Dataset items
:::::

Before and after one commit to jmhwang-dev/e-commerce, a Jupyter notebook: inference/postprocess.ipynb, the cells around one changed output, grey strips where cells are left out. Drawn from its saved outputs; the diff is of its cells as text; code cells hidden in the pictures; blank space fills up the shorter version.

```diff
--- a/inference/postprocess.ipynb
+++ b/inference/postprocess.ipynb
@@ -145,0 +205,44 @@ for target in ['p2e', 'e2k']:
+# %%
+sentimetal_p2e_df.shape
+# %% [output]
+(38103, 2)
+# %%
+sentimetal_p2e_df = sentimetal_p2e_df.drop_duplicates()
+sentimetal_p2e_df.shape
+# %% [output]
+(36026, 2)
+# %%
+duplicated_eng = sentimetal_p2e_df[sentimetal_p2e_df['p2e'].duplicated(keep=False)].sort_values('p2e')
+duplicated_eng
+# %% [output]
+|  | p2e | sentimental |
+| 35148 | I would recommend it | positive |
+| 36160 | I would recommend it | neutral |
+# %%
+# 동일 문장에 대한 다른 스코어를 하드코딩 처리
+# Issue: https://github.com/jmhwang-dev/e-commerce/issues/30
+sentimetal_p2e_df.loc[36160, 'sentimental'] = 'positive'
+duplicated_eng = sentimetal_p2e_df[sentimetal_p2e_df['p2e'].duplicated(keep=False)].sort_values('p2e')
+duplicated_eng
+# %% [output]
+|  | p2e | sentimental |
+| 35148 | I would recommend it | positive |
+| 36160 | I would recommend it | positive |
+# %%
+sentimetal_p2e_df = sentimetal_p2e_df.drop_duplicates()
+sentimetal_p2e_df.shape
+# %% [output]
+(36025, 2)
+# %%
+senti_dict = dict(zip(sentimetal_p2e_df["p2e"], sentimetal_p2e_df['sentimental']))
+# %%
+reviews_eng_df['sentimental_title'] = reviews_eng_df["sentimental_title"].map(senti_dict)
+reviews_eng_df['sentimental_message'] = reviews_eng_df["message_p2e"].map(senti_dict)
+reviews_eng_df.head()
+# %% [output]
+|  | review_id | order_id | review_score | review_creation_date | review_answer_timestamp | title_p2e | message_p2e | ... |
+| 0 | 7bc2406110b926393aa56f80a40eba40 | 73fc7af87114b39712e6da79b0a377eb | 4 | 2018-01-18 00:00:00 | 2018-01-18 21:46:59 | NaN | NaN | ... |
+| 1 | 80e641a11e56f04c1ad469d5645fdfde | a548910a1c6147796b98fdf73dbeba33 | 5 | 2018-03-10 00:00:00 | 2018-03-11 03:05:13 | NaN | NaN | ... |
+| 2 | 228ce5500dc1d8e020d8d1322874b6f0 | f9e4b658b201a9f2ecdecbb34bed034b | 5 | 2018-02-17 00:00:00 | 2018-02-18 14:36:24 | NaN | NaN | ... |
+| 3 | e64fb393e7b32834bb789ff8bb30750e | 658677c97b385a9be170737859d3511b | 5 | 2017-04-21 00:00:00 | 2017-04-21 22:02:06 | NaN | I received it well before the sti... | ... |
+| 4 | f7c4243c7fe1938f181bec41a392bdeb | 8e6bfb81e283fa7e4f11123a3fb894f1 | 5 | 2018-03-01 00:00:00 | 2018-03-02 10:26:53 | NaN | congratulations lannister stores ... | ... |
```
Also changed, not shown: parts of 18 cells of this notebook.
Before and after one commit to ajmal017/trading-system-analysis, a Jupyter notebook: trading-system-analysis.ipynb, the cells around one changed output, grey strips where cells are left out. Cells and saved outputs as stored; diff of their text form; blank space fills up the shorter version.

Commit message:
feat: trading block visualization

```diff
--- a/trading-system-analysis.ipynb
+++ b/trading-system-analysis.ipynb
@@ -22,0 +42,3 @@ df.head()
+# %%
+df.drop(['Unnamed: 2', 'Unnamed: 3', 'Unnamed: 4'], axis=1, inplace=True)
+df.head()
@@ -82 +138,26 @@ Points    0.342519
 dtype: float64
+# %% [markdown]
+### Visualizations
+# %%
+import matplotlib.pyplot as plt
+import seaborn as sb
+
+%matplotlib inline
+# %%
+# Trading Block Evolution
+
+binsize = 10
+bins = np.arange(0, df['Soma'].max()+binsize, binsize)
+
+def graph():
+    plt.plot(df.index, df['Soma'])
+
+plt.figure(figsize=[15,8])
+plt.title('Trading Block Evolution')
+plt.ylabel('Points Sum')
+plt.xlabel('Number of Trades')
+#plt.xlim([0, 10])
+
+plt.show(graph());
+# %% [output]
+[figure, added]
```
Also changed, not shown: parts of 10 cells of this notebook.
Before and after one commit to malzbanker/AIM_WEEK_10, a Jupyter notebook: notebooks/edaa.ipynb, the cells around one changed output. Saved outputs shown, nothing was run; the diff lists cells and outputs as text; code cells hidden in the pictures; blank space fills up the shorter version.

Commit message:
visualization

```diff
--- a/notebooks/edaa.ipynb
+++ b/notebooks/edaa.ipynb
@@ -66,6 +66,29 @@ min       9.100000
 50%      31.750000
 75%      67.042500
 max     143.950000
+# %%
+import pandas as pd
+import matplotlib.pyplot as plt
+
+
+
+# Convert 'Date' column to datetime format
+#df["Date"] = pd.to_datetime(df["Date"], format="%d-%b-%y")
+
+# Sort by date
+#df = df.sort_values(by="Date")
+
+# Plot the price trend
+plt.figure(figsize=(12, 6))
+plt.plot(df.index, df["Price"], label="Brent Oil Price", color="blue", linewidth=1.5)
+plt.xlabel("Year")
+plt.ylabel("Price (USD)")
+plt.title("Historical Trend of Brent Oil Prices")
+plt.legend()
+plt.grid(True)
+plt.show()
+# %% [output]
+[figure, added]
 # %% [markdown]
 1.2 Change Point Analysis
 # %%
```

:::::

### Goal of the exercise
The answer is every line in the data where the word "postprocess" appears.

### Result
Before and after one commit to jmhwang-dev/e-commerce, a Jupyter notebook: inference/postprocess.ipynb, the cells around one changed output, grey strips where cells are left out. Drawn from its saved outputs; the diff is of its cells as text; code cells hidden in the pictures; blank space fills up the shorter version.
--- a/inference/postprocess.ipynb
+++ b/inference/postprocess.ipynb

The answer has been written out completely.